The song spoke about the rigid education system
Karachi, July 05: We don’t need no education
We don’t need no thought control
No dark sarcasm in the classroom
Hey! Teachers! Leave them kids alone!
When Roger Waters, bassist of the seminal English rock band Pink Floyd, wrote the band’s magnum opus, ‘Another Brick in the Wall’, the song became an anthem for the rebellious youth.
The song spoke about the rigid education system prevalent at the time, which did not allow students to think out of the box, nor did it grant them any leeway to explore and research independently. In short, the song argued for education to be a thought process, rather than merely rote learning.
However, one could never fathom that three decades later, a young position holder from Karachi would actually voice this sentiment in the presence of her teachers and peers at a ceremony which was held to honour her achievement.
Asma, daughter of Altaf, secured joint-second position in the Secondary School Certificate-part II (SSC) examination, which is more or less a stepping stone for students in their academic careers. To hear her declare that “education is not worth the effort” despite scoring 88.23 per cent was quite a shock for everybody present at the awards ceremony.
This disclosure makes one consider the reasons why a bright student like Asma would express apathy and pessimism towards education, which is often labelled as the key to success. Sadly, however, upon scratching the surface it is easy to see the reasons for such disillusionment expressed by Asma and so many other students towards education; the disrespect for merit, honesty and hard work.
Many students feel helpless when they see that despite spending hours upon hours studying and preparing for exams, some of their peers get more rewards as they take their exams in especially sanctioned, illegal examination centres with the connivance of board officials and others.
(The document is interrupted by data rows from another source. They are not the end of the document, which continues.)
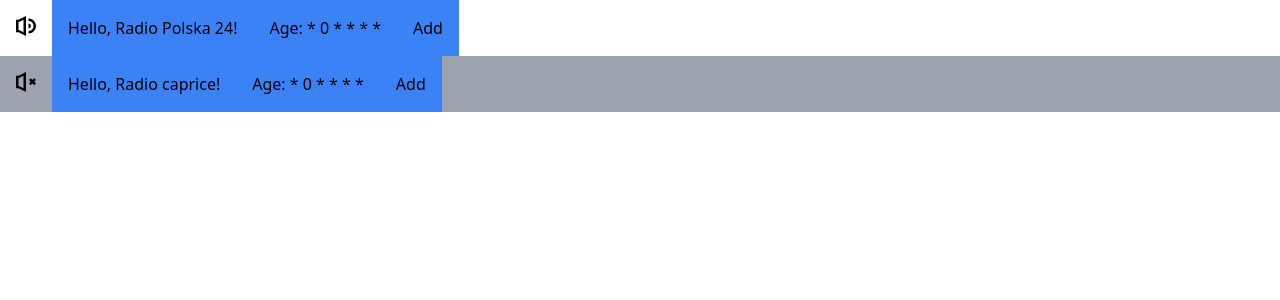
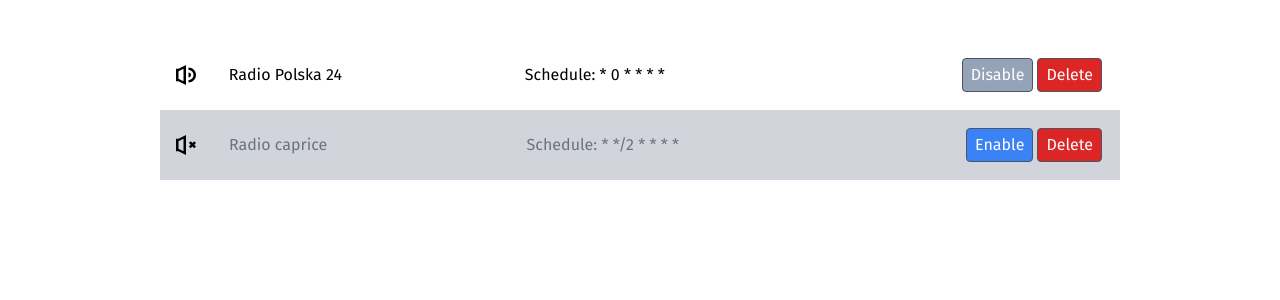
Before and after one commit to oiegor88/radioalarm, a React (Vite) app in the folder ui/: page / in a window 1280 px wide. Shown: the top 300 px of the page. Built offline with nearby package versions, Linux system fonts and the light colour scheme.

Commit message:
Some playing around with tailwind styles

```diff
--- a/ui/src/App.tsx
+++ b/ui/src/App.tsx
@@ -5,10 +5,12 @@
 function App() {
 
   return (
-    <>
-        <PlaybackRecord name={'Radio Polska 24'} cron={'* 0 * * * *'} status={PlaybackStatus.ACTIVE}/>
-        <PlaybackRecord name={'Radio caprice'} cron={'* 0 * * * *'} status={PlaybackStatus.INACTIVE}/>
-    </>
+      <>
+          <div className="py-10 px-40">
+              <PlaybackRecord name={'Radio Polska 24'} cron={'* 0 * * * *'} status={PlaybackStatus.ACTIVE}/>
+              <PlaybackRecord name={'Radio caprice'} cron={'* */2 * * * *'} status={PlaybackStatus.INACTIVE}/>
+          </div>
+      </>
   )
 }
 
--- /dev/null
+++ b/ui/src/components/Button.tsx
@@ -0,0 +1,14 @@
+import React from "react";
+
+interface ButtonProps {
+    label: string
+    color: string
+}
+
+const Button: React.FC<ButtonProps> = ({ label, color }) => (
+    <div role="button" className={color + " border border-gray-600 px-2 py-1 m-0.5 text-center text-white rounded"}>
+        { label }
+    </div>
+);
+
+export default Button
--- a/ui/src/components/PlaybackRecord.tsx
+++ b/ui/src/components/PlaybackRecord.tsx
@@ -4,6 +4,7 @@
 
 import PlaybackStatusIcon from "./PlaybackStatusIcon.tsx";
 import PlaybackStatus from "../utils/status.tsx";
+import Button from "./Button.tsx";
 
 
 interface PlaybackRecordProps {
@@ -13,21 +14,30 @@
 }
 
 const PlaybackRecord: React.FC<PlaybackRecordProps> = ({ name, cron, status }) => (
-    <div className={classNames("flex", {
-        'bg-gray-400': status === PlaybackStatus.INACTIVE,
+
+    <div className={classNames("flex items-center", {
+        'bg-gray-300 text-gray-500': status === PlaybackStatus.INACTIVE,
         'bg-white': status === PlaybackStatus.ACTIVE
     })}>
-        <div className="p-4">
+        <div className="p-4 w-1/12">
             <PlaybackStatusIcon status={status}/>
         </div>
-        <div className="p-4 bg-blue-500">
-            <h1>Hello, {name}!</h1>
+        <div className="p-4 w-2/3">
+            <h1>{name}</h1>
         </div>
-        <div className="p-4 bg-blue-500">
-            <p>Age: {cron}</p>
+        <div className="p-4 w-full">
+            <p>Schedule: {cron}</p>
         </div>
-        <div className="p-4 bg-blue-500">
-            <div role="button"> Add</div>
+        <div className="p-4 w-4/12 text-left">
+            <div className="flex items-center">
+                { status === PlaybackStatus.ACTIVE
+                    && <Button label="Disable" color="bg-grey"/>
+                }
+                { status === PlaybackStatus.INACTIVE
+                    && <Button label="Enable" color="bg-blue"/>
+                }
+                <Button label="Delete" color="bg-red"/>
+            </div>
         </div>
     </div>
 );
--- a/ui/src/index.css
+++ b/ui/src/index.css
@@ -1,4 +1,6 @@
-*, ::before, ::after {
+@import url('https://fonts.googleapis.com/css2?family=Fira+Sans:wght@400;500;700&display=swap');
+
+*, ::before, ::after{
   --tw-border-spacing-x: 0;
   --tw-border-spacing-y: 0;
   --tw-translate-x: 0;
@@ -52,7 +54,7 @@
   --tw-contain-style:  ;
 }
 
-::backdrop {
+::backdrop{
   --tw-border-spacing-x: 0;
   --tw-border-spacing-y: 0;
   --tw-translate-x: 0;
@@ -154,7 +156,7 @@
   -o-tab-size: 4;
      tab-size: 4;
   /* 3 */
-  font-family: ui-sans-serif, system-ui, sans-serif, "Apple Color Emoji", "Segoe UI Emoji", "Segoe UI Symbol", "Noto Color Emoji";
+  font-family: Fira Sans, sans-serif;
   /* 4 */
   font-feature-settings: normal;
   /* 5 */
@@ -554,53 +556,161 @@
   display: none;
 }
 
-.flex {
+.m-1{
+  margin: 0.25rem;
+}
+
+.m-0\.5{
+  margin: 0.125rem;
+}
+
+.flex{
   display: flex;
 }
 
-.h-1\/5 {
-  height: 20%;
-}
-
-.h-0 {
-  height: 0px;
-}
-
-.h-1 {
-  height: 0.25rem;
-}
-
-.h-10 {
-  height: 2.5rem;
-}
-
-.h-5 {
+.h-5{
   height: 1.25rem;
 }
 
-.place-content-center {
-  place-content: center;
+.w-1\/12{
+  width: 8.333333%;
 }
 
-.content-center {
-  align-content: center;
+.w-2\/12{
+  width: 16.666667%;
 }
 
-.bg-blue-500 {
+.w-2\/3{
+  width: 66.666667%;
+}
+
+.w-4\/12{
+  width: 33.333333%;
+}
+
+.w-1{
+  width: 0.25rem;
+}
+
+.w-full{
+  width: 100%;
+}
+
+.items-center{
+  align-items: center;
+}
+
+.rounded{
+  border-radius: 0.25rem;
+}
+
+.border{
+  border-width: 1px;
+}
+
+.border-black{
+  --tw-border-opacity: 1;
+  border-color: rgb(0 0 0 / var(--tw-border-opacity));
+}
+
+.border-gray-400{
+  --tw-border-opacity: 1;
+  border-color: rgb(156 163 175 / var(--tw-border-opacity));
+}
+
+.border-gray-700{
+  --tw-border-opacity: 1;
+  border-color: rgb(55 65 81 / var(--tw-border-opacity));
+}
+
+.border-gray-600{
+  --tw-border-opacity: 1;
+  border-color: rgb(75 85 99 / var(--tw-border-opacity));
+}
+
+.border-b-gray-600{
+  --tw-border-opacity: 1;
+  border-bottom-color: rgb(75 85 99 / var(--tw-border-opacity));
+}
+
+.border-b-gray-400{
+  --tw-border-opacity: 1;
+  border-bottom-color: rgb(156 163 175 / var(--tw-border-opacity));
+}
+
+.bg-gray-400{
+  --tw-bg-opacity: 1;
+  background-color: rgb(156 163 175 / var(--tw-bg-opacity));
+}
+
+.bg-grey{
+  --tw-bg-opacity: 1;
+  background-color: rgb(148 163 184 / var(--tw-bg-opacity));
+}
+
+.bg-red{
+  --tw-bg-opacity: 1;
+  background-color: rgb(220 38 38 / var(--tw-bg-opacity));
+}
+
+.bg-white{
+  --tw-bg-opacity: 1;
+  background-color: rgb(255 255 255 / var(--tw-bg-opacity));
+}
+
+.bg-blue{
   --tw-bg-opacity: 1;
   background-color: rgb(59 130 246 / var(--tw-bg-opacity));
 }
 
-.bg-gray-400 {
+.bg-gray-300{
   --tw-bg-opacity: 1;
-  background-color: rgb(156 163 175 / var(--tw-bg-opacity));
+  background-color: rgb(209 213 219 / var(--tw-bg-opacity));
 }
 
-.bg-white {
-  --tw-bg-opacity: 1;
-  background-color: rgb(255 255 255 / var(--tw-bg-opacity));
+.p-4{
+  padding: 1rem;
 }
 
-.p-4 {
-  padding: 1rem;
+.px-2{
+  padding-left: 0.5rem;
+  padding-right: 0.5rem;
 }
+
+.px-40{
+  padding-left: 10rem;
+  padding-right: 10rem;
+}
+
+.py-1{
+  padding-top: 0.25rem;
+  padding-bottom: 0.25rem;
+}
+
+.py-10{
+  padding-top: 2.5rem;
+  padding-bottom: 2.5rem;
+}
+
+.text-left{
+  text-align: left;
+}
+
+.text-center{
+  text-align: center;
+}
+
+.text-white{
+  --tw-text-opacity: 1;
+  color: rgb(255 255 255 / var(--tw-text-opacity));
+}
+
+.text-gray-400{
+  --tw-text-opacity: 1;
+  color: rgb(156 163 175 / var(--tw-text-opacity));
+}
+
+.text-gray-500{
+  --tw-text-opacity: 1;
+  color: rgb(107 114 128 / var(--tw-text-opacity));
+}
--- a/ui/src/tailwind.css
+++ b/ui/src/tailwind.css
@@ -1,3 +1,5 @@
+@import url('https://fonts.googleapis.com/css2?family=Fira+Sans:wght@400;500;700&display=swap');
+
 @tailwind base;
 @tailwind components;
 @tailwind utilities;
```
Also changed, not shown: ui/tailwind.config.js (+10 -1 lines).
It is disheartening to see the culture of rampant cheating prevail across examination centres and complete indifference shown by authorities to curb the menace. It is just as de-motivating to see same incompetent cheaters getting fake degrees, lucrative jobs and above all, landing the coveted title of Member of Parliament.
The media has been trying to raise the issue of corruption which is prevalent in the education boards across Karachi for two years now, but despite clear evidence against those responsible, cosmetic measures have been taken to eradicate the menace of cheating.
Merit is flouted left right and centre, with utter disregard for any sense of ethics or morality and accountability. The curriculum taught is completely obsolete and which only cultivates rote learning, instead of developing skills for logic and rationality. Questioning in class rooms is often suppressed and discouraged. Above all, as mentioned earlier, corruption is rewarded far more than honesty.
Only a few months ago, this newspaper reported about a school in Jamshed Town holding an illegal Sunday Bachat Bazar on its premises. Last month, a school in Gulberg Town was razed by the land mafia. Another school in Orangi Town is a den of drug peddlers and heroin addicts. All of this clearly points out the absolute incompetence of the authorities who are only keen on filling their coffers instead of performing their duties with diligence and sincerity.
Education in Pakistan is grappling with wide ranging such as curriculum design, rampant cheating, and negligible budget for development programs but above all, corruption remains the biggest hurdle.
When the chief minister of the country’s largest province states on record that a degree is a degree, whether fake or genuine, or when a member of the National Assembly is made to resign by courts for having a fake degree and yet he gets re-elected within two months, it only shows a complete lack of honesty and the kind of importance, or lack thereof, given to the education sector of this country. No wonder Asma chose to follow Roger Water’s advice, albeit for more reasons than one. The news